PROVIDED RECORDS:

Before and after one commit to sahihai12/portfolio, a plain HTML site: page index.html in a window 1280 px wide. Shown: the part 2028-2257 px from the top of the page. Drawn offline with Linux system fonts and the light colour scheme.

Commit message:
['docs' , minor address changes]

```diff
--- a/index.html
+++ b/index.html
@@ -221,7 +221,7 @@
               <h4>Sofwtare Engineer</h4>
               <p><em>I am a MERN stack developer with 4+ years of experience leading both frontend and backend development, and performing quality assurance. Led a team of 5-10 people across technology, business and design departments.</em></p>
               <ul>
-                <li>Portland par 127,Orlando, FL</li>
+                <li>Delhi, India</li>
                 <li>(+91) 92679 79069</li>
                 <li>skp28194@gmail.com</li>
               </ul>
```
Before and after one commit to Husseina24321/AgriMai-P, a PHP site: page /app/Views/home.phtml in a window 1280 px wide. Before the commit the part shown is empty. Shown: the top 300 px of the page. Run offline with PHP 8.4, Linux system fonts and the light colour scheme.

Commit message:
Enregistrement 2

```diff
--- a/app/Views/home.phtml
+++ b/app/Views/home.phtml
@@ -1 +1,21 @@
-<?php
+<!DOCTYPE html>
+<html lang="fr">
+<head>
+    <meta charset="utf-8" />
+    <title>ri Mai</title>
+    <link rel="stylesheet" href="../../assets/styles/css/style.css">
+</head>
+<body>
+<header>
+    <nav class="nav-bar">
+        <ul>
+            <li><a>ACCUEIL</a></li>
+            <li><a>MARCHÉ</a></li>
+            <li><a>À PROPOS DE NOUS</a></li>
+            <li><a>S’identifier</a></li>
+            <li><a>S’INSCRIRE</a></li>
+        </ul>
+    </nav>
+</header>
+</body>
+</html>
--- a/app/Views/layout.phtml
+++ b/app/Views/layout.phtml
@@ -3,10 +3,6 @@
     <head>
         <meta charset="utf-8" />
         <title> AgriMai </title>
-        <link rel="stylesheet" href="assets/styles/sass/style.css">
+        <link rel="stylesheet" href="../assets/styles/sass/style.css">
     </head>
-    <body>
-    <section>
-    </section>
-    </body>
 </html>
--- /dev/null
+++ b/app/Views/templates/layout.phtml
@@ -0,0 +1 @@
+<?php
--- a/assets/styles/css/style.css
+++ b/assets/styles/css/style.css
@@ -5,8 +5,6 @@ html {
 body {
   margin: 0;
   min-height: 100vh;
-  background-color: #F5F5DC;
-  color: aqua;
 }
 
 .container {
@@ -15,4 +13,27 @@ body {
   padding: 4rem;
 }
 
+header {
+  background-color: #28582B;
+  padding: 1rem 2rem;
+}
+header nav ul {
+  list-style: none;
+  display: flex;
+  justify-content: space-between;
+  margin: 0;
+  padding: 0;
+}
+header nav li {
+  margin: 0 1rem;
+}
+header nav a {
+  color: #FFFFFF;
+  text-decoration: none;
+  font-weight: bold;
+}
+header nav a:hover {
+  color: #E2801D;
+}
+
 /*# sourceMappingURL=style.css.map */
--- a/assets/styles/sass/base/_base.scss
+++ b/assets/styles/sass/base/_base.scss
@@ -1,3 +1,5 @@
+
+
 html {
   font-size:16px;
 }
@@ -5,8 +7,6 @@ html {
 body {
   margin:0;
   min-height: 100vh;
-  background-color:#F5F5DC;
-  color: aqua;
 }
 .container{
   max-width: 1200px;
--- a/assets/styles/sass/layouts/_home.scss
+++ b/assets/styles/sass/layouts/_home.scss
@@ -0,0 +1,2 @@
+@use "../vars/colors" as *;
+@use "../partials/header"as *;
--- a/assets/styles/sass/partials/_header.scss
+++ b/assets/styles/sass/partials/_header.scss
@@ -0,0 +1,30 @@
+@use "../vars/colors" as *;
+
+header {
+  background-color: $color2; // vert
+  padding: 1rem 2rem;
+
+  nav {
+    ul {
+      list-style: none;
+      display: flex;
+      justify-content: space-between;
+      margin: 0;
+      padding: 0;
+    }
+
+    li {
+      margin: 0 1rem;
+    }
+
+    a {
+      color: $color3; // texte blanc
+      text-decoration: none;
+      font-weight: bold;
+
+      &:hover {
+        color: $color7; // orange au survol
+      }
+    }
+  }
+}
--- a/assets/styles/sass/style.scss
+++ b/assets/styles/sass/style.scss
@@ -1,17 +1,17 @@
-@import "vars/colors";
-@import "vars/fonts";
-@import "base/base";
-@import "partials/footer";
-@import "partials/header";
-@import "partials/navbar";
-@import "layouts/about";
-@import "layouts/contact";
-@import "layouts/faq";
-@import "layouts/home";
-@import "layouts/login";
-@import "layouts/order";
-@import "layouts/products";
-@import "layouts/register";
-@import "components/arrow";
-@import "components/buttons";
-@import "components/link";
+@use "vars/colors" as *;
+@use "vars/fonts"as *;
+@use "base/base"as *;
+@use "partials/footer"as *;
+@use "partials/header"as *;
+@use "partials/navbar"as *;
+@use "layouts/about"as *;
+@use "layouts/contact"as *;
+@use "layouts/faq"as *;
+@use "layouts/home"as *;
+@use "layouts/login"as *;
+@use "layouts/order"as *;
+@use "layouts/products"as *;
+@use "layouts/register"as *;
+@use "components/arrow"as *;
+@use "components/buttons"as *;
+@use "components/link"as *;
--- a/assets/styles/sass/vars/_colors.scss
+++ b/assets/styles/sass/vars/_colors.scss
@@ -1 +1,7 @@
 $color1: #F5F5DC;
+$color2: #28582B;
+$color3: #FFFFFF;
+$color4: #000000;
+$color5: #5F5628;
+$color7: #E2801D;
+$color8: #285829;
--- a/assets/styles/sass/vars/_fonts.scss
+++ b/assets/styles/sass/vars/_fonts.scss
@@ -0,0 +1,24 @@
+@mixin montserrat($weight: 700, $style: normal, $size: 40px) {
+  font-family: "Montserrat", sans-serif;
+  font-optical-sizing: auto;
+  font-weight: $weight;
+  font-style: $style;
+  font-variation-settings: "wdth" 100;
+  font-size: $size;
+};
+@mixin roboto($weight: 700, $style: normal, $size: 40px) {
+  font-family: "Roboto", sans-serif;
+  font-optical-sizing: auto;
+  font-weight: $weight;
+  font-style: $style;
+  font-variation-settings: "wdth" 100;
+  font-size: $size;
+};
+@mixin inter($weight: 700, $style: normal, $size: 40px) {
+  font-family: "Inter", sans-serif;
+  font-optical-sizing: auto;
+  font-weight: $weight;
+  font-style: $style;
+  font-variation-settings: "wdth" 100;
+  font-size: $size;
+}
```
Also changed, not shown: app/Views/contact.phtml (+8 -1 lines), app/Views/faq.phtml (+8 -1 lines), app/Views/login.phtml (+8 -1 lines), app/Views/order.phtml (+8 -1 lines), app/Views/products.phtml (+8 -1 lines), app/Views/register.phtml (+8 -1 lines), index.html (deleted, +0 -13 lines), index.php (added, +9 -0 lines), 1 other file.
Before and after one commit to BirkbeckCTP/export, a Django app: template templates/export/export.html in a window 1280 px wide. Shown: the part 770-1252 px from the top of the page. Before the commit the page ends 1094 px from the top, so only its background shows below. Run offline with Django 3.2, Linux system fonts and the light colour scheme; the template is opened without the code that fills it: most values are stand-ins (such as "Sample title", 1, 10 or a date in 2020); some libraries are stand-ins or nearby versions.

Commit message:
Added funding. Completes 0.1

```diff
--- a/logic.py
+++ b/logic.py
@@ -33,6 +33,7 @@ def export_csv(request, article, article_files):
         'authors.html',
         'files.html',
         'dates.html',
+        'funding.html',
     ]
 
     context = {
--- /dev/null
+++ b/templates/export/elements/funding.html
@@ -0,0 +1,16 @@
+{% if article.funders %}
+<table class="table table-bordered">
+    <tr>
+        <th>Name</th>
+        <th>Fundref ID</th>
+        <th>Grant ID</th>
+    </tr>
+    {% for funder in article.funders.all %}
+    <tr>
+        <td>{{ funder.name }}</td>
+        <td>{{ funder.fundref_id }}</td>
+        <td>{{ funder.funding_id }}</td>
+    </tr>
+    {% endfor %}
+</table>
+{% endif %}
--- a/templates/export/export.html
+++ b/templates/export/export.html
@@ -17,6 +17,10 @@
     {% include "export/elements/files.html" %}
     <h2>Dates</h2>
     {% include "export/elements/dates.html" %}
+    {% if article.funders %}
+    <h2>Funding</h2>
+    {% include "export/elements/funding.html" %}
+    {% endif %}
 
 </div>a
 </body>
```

EXERCISE GOAL: Across the whole listing above, state how many lines contain "index". Only the number is wanted.

RESPONSE TO THIS TASK: 4